Everyone knows that sleep is essential, but do we really pay attention to the effects of having too little? I never make an important decision without getting a good night’s sleep, and always find that it does wonders for clearing my head of inconsequential noise, emotion and impulse. Despite this, many people I know suffer from sleep deprivation, running around exhausted and trying to convince themselves that their ability to think logically and keep impulse and emotion under control is unaffected. When facing stress and uncertainty, make sure you get enough rest!

2. You need to eat healthily

Just like sleep, the body needs the right nutrients and vitamins to function correctly. Unfortunately, when we’re stressed, we usually ignore that obvious fact and dive for burgers and chocolate to try and sate our anxiety. This actually makes the situation far worse, as the body becomes malnourished and unhealthy, with sugar spikes affecting mood, and a lack of nutrients changing the way our brain functions. It’s essential to eat healthily – lots of fresh fruit and vegetables. It might seem like a small thing, but it’ll make all the difference to your ability to handle stress.
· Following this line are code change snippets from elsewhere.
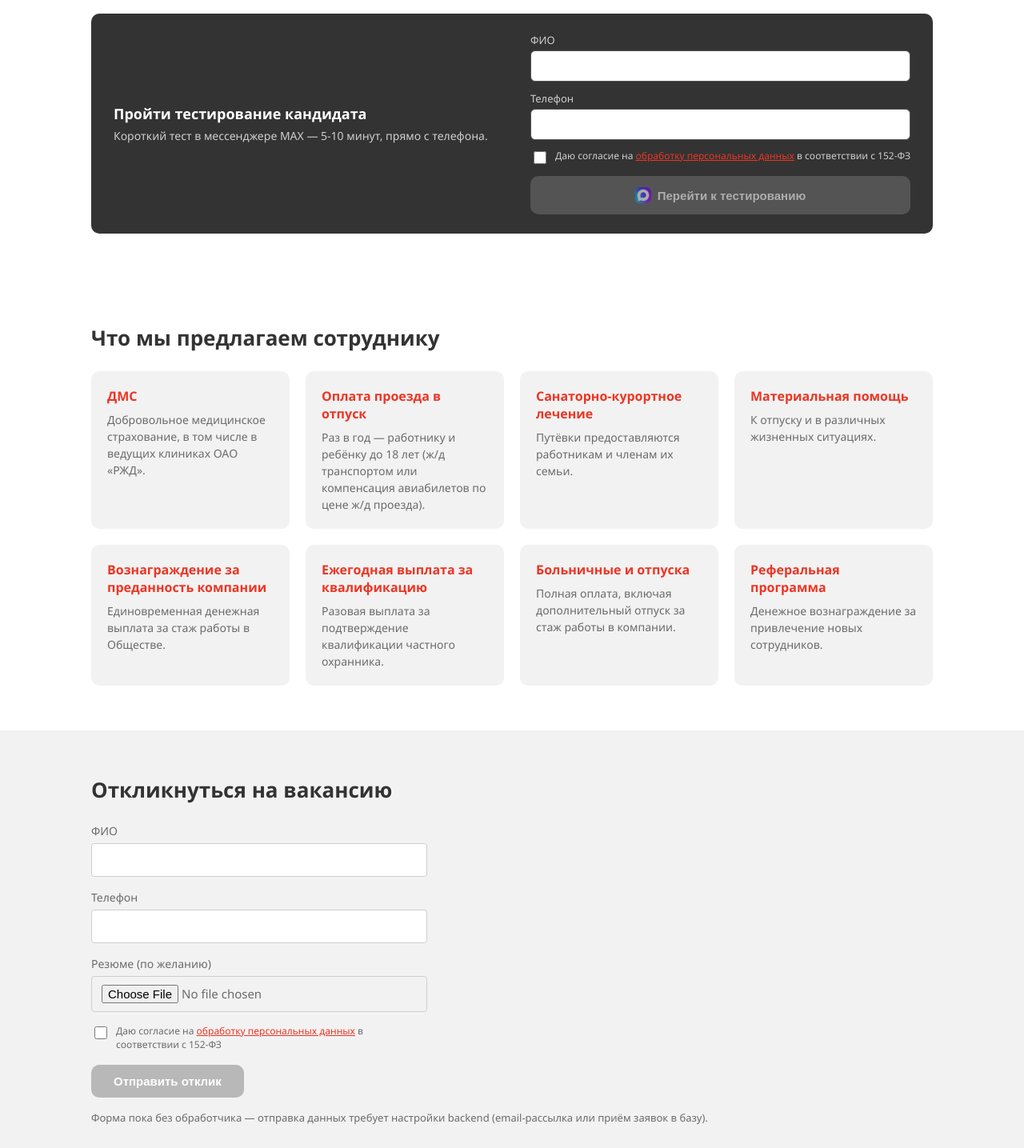
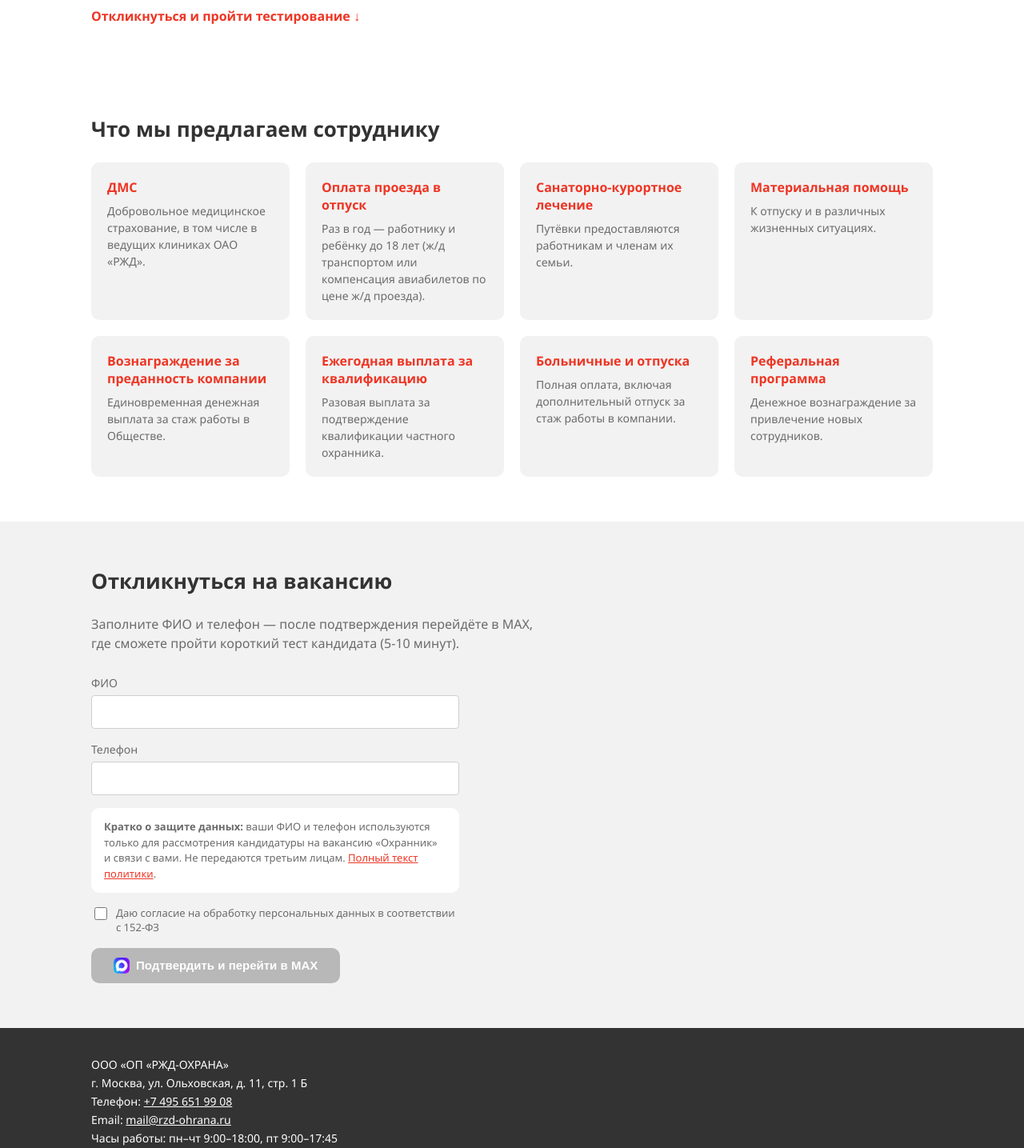
Before and after one commit to bav56172-svg/rzd-ohrana-podbor, a plain HTML site: page index.html in a window 1280 px wide. Shown: the part 960-2395 px from the top of the page at 80% size. Drawn offline with Linux system fonts and the light colour scheme.

Commit message:
[agent] refactor: объединил форму отклика и переход в MAX в одну форму (ФИО, телефон, краткая выжимка политики + ссылка на полный текст, согласие обязательно) — вместо двух отдельных блоков
Co-Authored-By: Claude Sonnet 5 <noreply@anthropic.com>

```diff
--- a/index.html
+++ b/index.html
@@ -84,37 +84,7 @@
         <img src="assets/vacancy-guard-portrait.jpg" alt="Охранник ООО «ОП «РЖД-ОХРАНА»" class="vacancy__photo">
       </div>
 
-      <div class="max-cta" id="max-cta">
-        <div class="max-cta__text">
-          <h3>Пройти тестирование кандидата</h3>
-          <p>Короткий тест в мессенджере MAX — 5-10 минут, прямо с телефона.</p>
-        </div>
-
-        <form class="max-cta__form" id="max-cta-form">
-          <label>
-            ФИО
-            <input type="text" name="max_name" id="max_name" required>
-          </label>
-          <label>
-            Телефон
-            <input type="tel" name="max_phone" id="max_phone" required>
-          </label>
-
-          <label class="consent">
-            <input type="checkbox" id="max_consent" required>
-            <span>
-              Даю согласие на
-              <a href="privacy-policy.html" target="_blank" rel="noopener">обработку персональных данных</a>
-              в соответствии с 152-ФЗ
-            </span>
-          </label>
-
-          <button type="button" id="max_go_btn" class="max-cta__button" disabled>
-            <img src="assets/max-icon.png" alt="" class="max-cta__button-icon">
-            Перейти к тестированию
-          </button>
-        </form>
-      </div>
+      <a href="#apply" class="vacancy__apply-link">Откликнуться и пройти тестирование ↓</a>
     </div>
   </section>
 
@@ -159,39 +129,44 @@
     </div>
   </section>
 
-  <!-- Форма отклика -->
+  <!-- Форма отклика + переход к тестированию -->
   <section id="apply" class="apply">
     <div class="container">
       <h2>Откликнуться на вакансию</h2>
-      <form class="apply__form" id="apply-form" action="#" method="post">
+      <p class="apply__lead">
+        Заполните ФИО и телефон — после подтверждения перейдёте в MAX,
+        где сможете пройти короткий тест кандидата (5-10 минут).
+      </p>
+
+      <form class="apply__form" id="apply-form">
         <label>
           ФИО
-          <input type="text" name="name" required>
+          <input type="text" name="name" id="apply_name" required>
         </label>
         <label>
           Телефон
-          <input type="tel" name="phone" required>
+          <input type="tel" name="phone" id="apply_phone" required>
         </label>
-        <label>
-          Резюме (по желанию)
-          <input type="file" name="resume">
-        </label>
+
+        <div class="apply__policy-brief">
+          <p>
+            <strong>Кратко о защите данных:</strong> ваши ФИО и телефон
+            используются только для рассмотрения кандидатуры на вакансию
+            «Охранник» и связи с вами. Не передаются третьим лицам.
+            <a href="privacy-policy.html" target="_blank" rel="noopener">Полный текст политики</a>.
+          </p>
+        </div>
 
         <label class="consent">
           <input type="checkbox" id="apply_consent" required>
-          <span>
-            Даю согласие на
-            <a href="privacy-policy.html" target="_blank" rel="noopener">обработку персональных данных</a>
-            в соответствии с 152-ФЗ
-          </span>
+          <span>Даю согласие на обработку персональных данных в соответствии с 152-ФЗ</span>
         </label>
 
-        <button type="submit" id="apply_submit_btn" disabled>Отправить отклик</button>
+        <button type="button" id="apply_submit_btn" class="apply__submit" disabled>
+          <img src="assets/max-icon.png" alt="" class="apply__submit-icon">
+          Подтвердить и перейти в MAX
+        </button>
       </form>
-      <p class="apply__note">
-        Форма пока без обработчика — отправка данных требует настройки
-        backend (email-рассылка или приём заявок в базу).
-      </p>
     </div>
   </section>
 
@@ -207,28 +182,32 @@
   </footer>
 
   <script>
-    // Кнопка "Перейти к тестированию" в MAX — неактивна без согласия на 152-ФЗ
-    var maxConsent = document.getElementById('max_consent');
-    var maxGoBtn = document.getElementById('max_go_btn');
-    var MAX_BOT_URL = 'https://max.ru/rzd_ohrana_test_bot';
+    // Единая форма отклика: кнопка "Подтвердить и перейти в MAX" неактивна,
+    // пока не отмечено согласие на обработку персональных данных (152-ФЗ).
+    var MAX_BOT_USERNAME = 'rzd_ohrana_test_bot'; // заменить, когда бот будет создан
 
-    if (maxConsent && maxGoBtn) {
-      maxConsent.addEventListener('change', function () {
-        maxGoBtn.disabled = !maxConsent.checked;
-      });
-      maxGoBtn.addEventListener('click', function () {
-        if (!maxConsent.checked) return;
-        window.open(MAX_BOT_URL, '_blank', 'noopener');
-      });
-    }
-
-    // Кнопка "Отправить отклик" — неактивна без согласия на 152-ФЗ
     var applyConsent = document.getElementById('apply_consent');
     var applySubmitBtn = document.getElementById('apply_submit_btn');
+    var applyName = document.getElementById('apply_name');
+    var applyPhone = document.getElementById('apply_phone');
 
     if (applyConsent && applySubmitBtn) {
       applyConsent.addEventListener('change', function () {
         applySubmitBtn.disabled = !applyConsent.checked;
+      });
+
+      applySubmitBtn.addEventListener('click', function () {
+        if (!applyConsent.checked || !applyName.value || !applyPhone.value) return;
+
+        // ФИО и телефон передаются в start-параметре ссылки на бота, чтобы
+        // бот мог поприветствовать кандидата по имени и не спрашивать номер
+        // повторно (если MAX-бот их не примет — просто спросит их сам).
+        var payload = encodeURIComponent(JSON.stringify({
+          name: applyName.value,
+          phone: applyPhone.value,
+        }));
+        var url = 'https://max.ru/' + MAX_BOT_USERNAME + '?start=' + payload;
+        window.open(url, '_blank', 'noopener');
       });
     }
   </script>
--- a/style.css
+++ b/style.css
@@ -224,63 +224,27 @@ body {
   }
 }
 
-/* Переход в MAX */
-.max-cta {
-  margin-top: 32px;
-  display: flex;
-  align-items: center;
-  justify-content: space-between;
-  gap: 24px;
-  flex-wrap: wrap;
-  background: var(--rzd-dark);
-  color: var(--rzd-white);
-  border-radius: var(--rzd-radius);
-  padding: 24px 28px;
+/* Переход к отклику из блока вакансии */
+.vacancy__apply-link {
+  display: inline-block;
+  margin-top: 24px;
+  color: var(--rzd-red);
+  font-weight: 600;
+  text-decoration: none;
 }
 
-.max-cta__text h3 {
-  margin: 0 0 6px;
-  font-size: 18px;
+.vacancy__apply-link:hover {
+  text-decoration: underline;
 }
 
-.max-cta__text p {
-  margin: 0;
-  font-size: 14px;
-  color: #cfcfcf;
-}
-
-.max-cta__form {
-  display: flex;
-  flex-direction: column;
-  gap: 12px;
-  min-width: 280px;
-}
-
-.max-cta__form label {
-  display: flex;
-  flex-direction: column;
-  gap: 4px;
-  font-size: 13px;
-  color: #cfcfcf;
-}
-
-.max-cta__form input[type="text"],
-.max-cta__form input[type="tel"] {
-  padding: 9px 12px;
-  border: 1px solid #555;
-  border-radius: 6px;
-  background: var(--rzd-white);
-  color: var(--rzd-dark);
-  font-size: 14px;
-  font-family: inherit;
-}
-
+/* Согласие на обработку персональных данных */
 .consent {
   flex-direction: row !important;
   align-items: flex-start;
   gap: 8px !important;
-  font-size: 12px !important;
+  font-size: 13px !important;
   line-height: 1.4;
+  color: var(--rzd-grey-dark) !important;
 }
 
 .consent input[type="checkbox"] {
@@ -292,52 +256,6 @@ body {
 
 .consent a {
   color: var(--rzd-red);
-}
-
-.apply__form .consent a {
-  color: var(--rzd-red);
-}
-
-.max-cta__button {
-  display: flex;
-  align-items: center;
-  justify-content: center;
-  gap: 8px;
-  flex-shrink: 0;
-  padding: 14px 28px;
-  background: var(--rzd-red);
-  color: var(--rzd-white);
-  border: none;
-  text-decoration: none;
-  border-radius: var(--rzd-radius);
-  font-weight: 600;
-  font-size: 15px;
-  white-space: nowrap;
-  cursor: pointer;
-}
-
-.max-cta__button-icon {
-  width: 20px;
-  height: 20px;
-  border-radius: 5px;
-}
-
-.max-cta__button:hover:not(:disabled) {
-  background: #b30c11;
-}
-
-.max-cta__button:disabled {
-  background: #6b6b6b;
-  cursor: not-allowed;
-  opacity: 0.6;
-}
-
-@media (max-width: 600px) {
-  .max-cta {
-    flex-direction: column;
-    align-items: stretch;
-    text-align: left;
-  }
 }
 
 /* Что мы предлагаем */
@@ -398,11 +316,48 @@ body {
   margin: 0 0 24px;
 }
 
+.apply__lead {
+  max-width: 560px;
+  color: var(--rzd-grey-dark);
+  line-height: 1.5;
+  margin: 0 0 28px;
+}
+
 .apply__form {
   display: flex;
   flex-direction: column;
   gap: 16px;
-  max-width: 420px;
+  max-width: 460px;
+}
+
+.apply__policy-brief {
+  padding: 14px 16px;
+  background: var(--rzd-white);
+  border-radius: var(--rzd-radius);
+  font-size: 13px;
+  color: var(--rzd-grey-dark);
+  line-height: 1.5;
+}
+
+.apply__policy-brief p {
+  margin: 0;
+}
+
+.apply__policy-brief a {
+  color: var(--rzd-red);
+}
+
+.apply__submit {
+  display: flex;
+  align-items: center;
+  justify-content: center;
+  gap: 8px;
+}
+
+.apply__submit-icon {
+  width: 20px;
+  height: 20px;
+  border-radius: 5px;
 }
 
 .apply__form label {
```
3. It’s OK to get some advice

It’s important to have a friend, partner or colleague that you can trust and rely on. When I face stress or uncertainty, my natural reaction is to go into lockdown, firing out decisions quickly to overcome the challenge and move on. They’re not always the worst decisions, but getting some advice usually helps me to frame my thinking and get an opinion not affected by my own emotional state.

For many men, this seems like an act of weakness. Many of us are taught that we have to be the strong one, the one that leads and can ‘cope’, but no man is an island. Admitting that we’re unsure might be perceived by some as a sign of weakness, but I take it as a sign of self-awareness and strength.
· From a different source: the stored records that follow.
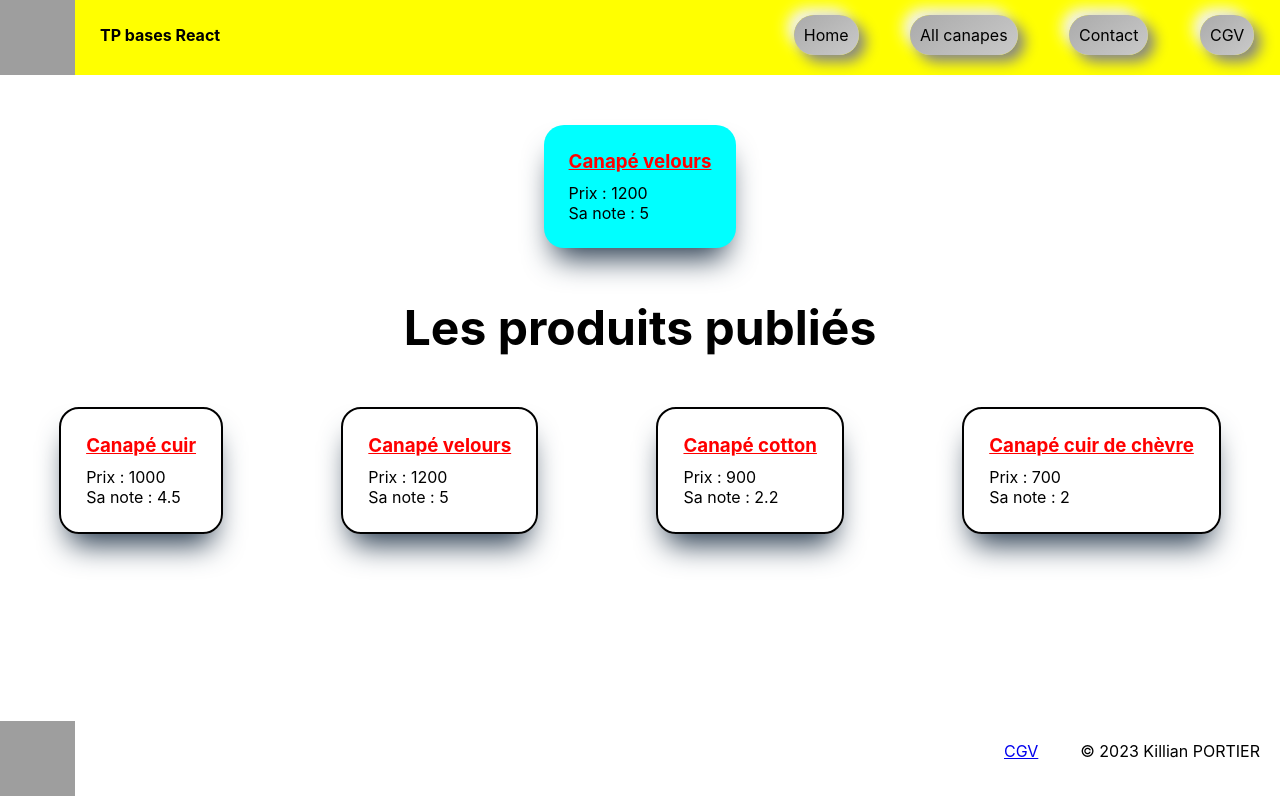
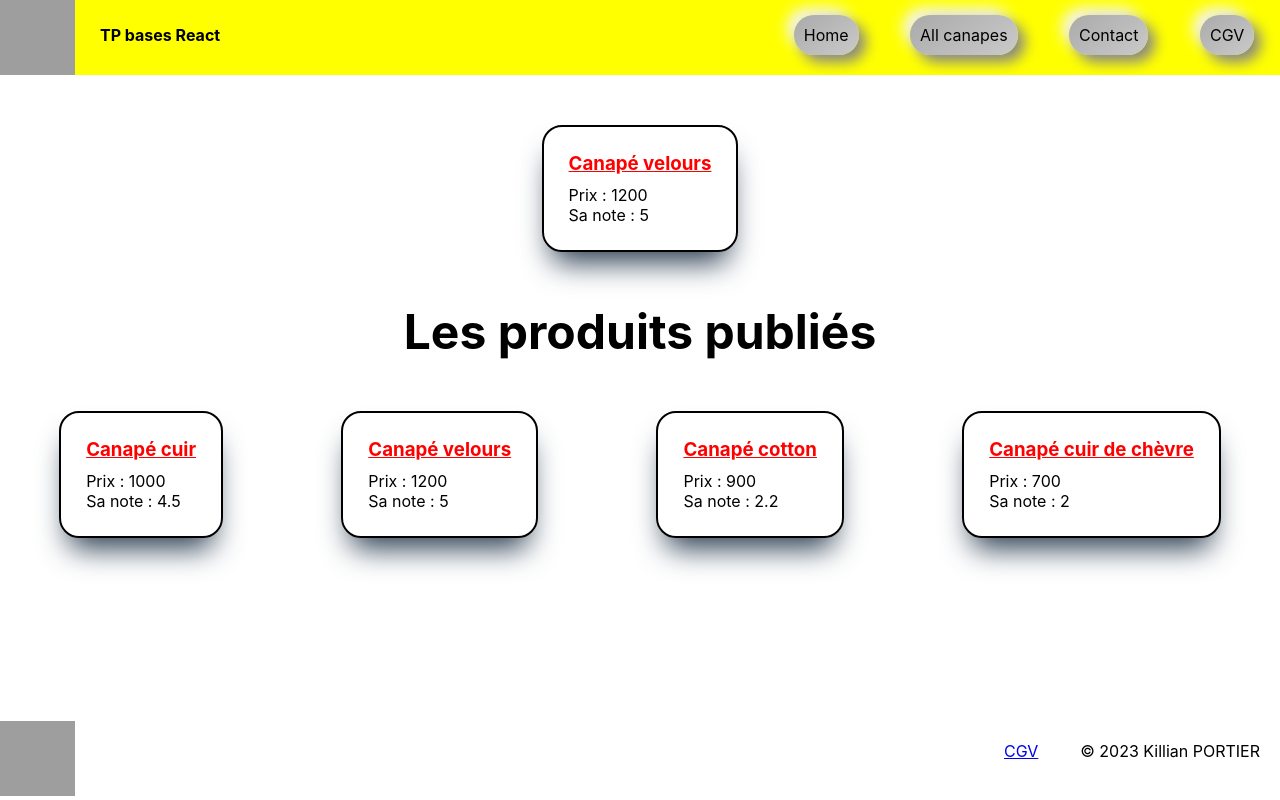
Before and after one commit to Killrian47/TP-React, a React (Create React App) app: page / in a window 1280 px wide. Built offline with nearby package versions, Linux system fonts and the light colour scheme; grey boxes are pictures that could not be loaded.

Commit message:
add component product card

```diff
--- a/src/pages/AllCanapes.jsx
+++ b/src/pages/AllCanapes.jsx
@@ -1,5 +1,6 @@
 import Footer from "../partials/Footer";
 import Header from "../partials/Header";
+import ProductCard from "../partials/ProductCard";
 
 const AllCanapes = ({products}) => {
     return (
@@ -9,11 +10,7 @@ const AllCanapes = ({products}) => {
         <div className="App-products-card">
             {products.map((product) => {
                 return (
-                    <div className="App-product-card">
-                        <h3 className="App-product-title">{product.title}</h3>
-                        <p className="App-product-price">Prix : {product.price}</p>
-                        <p className="App-product-rating">Sa note : {product.rating}</p>
-                    </div>
+                    <ProductCard product={product}/>
                 )
             })}
         </div>
--- a/src/partials/BestProduct.jsx
+++ b/src/partials/BestProduct.jsx
@@ -1,3 +1,5 @@
+import ProductCard from "./ProductCard";
+
 const BestProduct = ({productsForBestProduct}) => {
 
     let productsRating = [];
@@ -15,11 +17,7 @@ const BestProduct = ({productsForBestProduct}) => {
             <div className="App-the-best-product">
                 {theBestProduct.map((product) => {
                     return (
-                        <div className="App-best-product-card">
-                            <h3 className="App-product-title">{product.title}</h3>
-                            <p className="App-product-price">Prix : {product.price}</p>
-                            <p className="App-product-rating">Sa note : {product.rating}</p>
-                        </div>
+                    <ProductCard product={product}/>
                     )
 
                 })}
--- /dev/null
+++ b/src/partials/ProductCard.jsx
@@ -0,0 +1,11 @@
+const ProductCard = ({product}) => {
+    return (
+        <div className="App-product-card">
+            <h3 className="App-product-title">{product.title}</h3>
+            <p className="App-product-price">Prix : {product.price}</p>
+            <p className="App-product-rating">Sa note : {product.rating}</p>
+        </div>
+    );
+};
+
+export default ProductCard;
--- a/src/partials/PublishedProduct.jsx
+++ b/src/partials/PublishedProduct.jsx
@@ -1,3 +1,5 @@
+import ProductCard from "./ProductCard";
+
 const PublishedProduct = ({productsForPublishedProduct}) => {
 
     const publishedProducts = productsForPublishedProduct.filter((product) => {
@@ -12,11 +14,7 @@ const PublishedProduct = ({productsForPublishedProduct}) => {
         <div className="App-products-card">
             {fiveLastPublishedProdcuts.map((product) => {
                 return (
-                    <div className="App-product-card">
-                        <h3 className="App-product-title">{product.title}</h3>
-                        <p className="App-product-price">Prix : {product.price}</p>
-                        <p className="App-product-rating">Sa note : {product.rating}</p>
-                    </div>
+                    <ProductCard product={product}/>
                 )
             })}
         </div>
```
4. Accept that ‘the only certain thing about the future is uncertainty’.

Feeling stressed and uncertain about the right decision is a perfectly normal part of life. There’s absolutely nothing unique about it. I often remind myself that if what I was trying to achieve was easy, then everyone else would be doing it. Accepting that you’re not always going to know the right thing to do is part of growing up, just like accepting that sometimes you just have to make the best decision you can with the facts you have.


We’re all going to face stress and uncertainty at points in our lives. I worry about making mistakes as much as the next person, and I feel like my insides are eating themselves when I make them. I worry about making the wrong decision when I don’t know all the facts and can agonise over the consequences of my actions for hours if I let myself. But despite this, I refuse to let it impact my performance. No matter how uncertain the future, I always force myself to calm down, rest up, get advice and then make a decision. If there was one skill I wish I had innately, it would be the ability to face stress and uncertainty with staunch determination and a clear head. I’ve had to work hard to tackle the overwhelming urge to panic or curl up and avoid the situation, but now I have it, I consider it one of my greatest assets.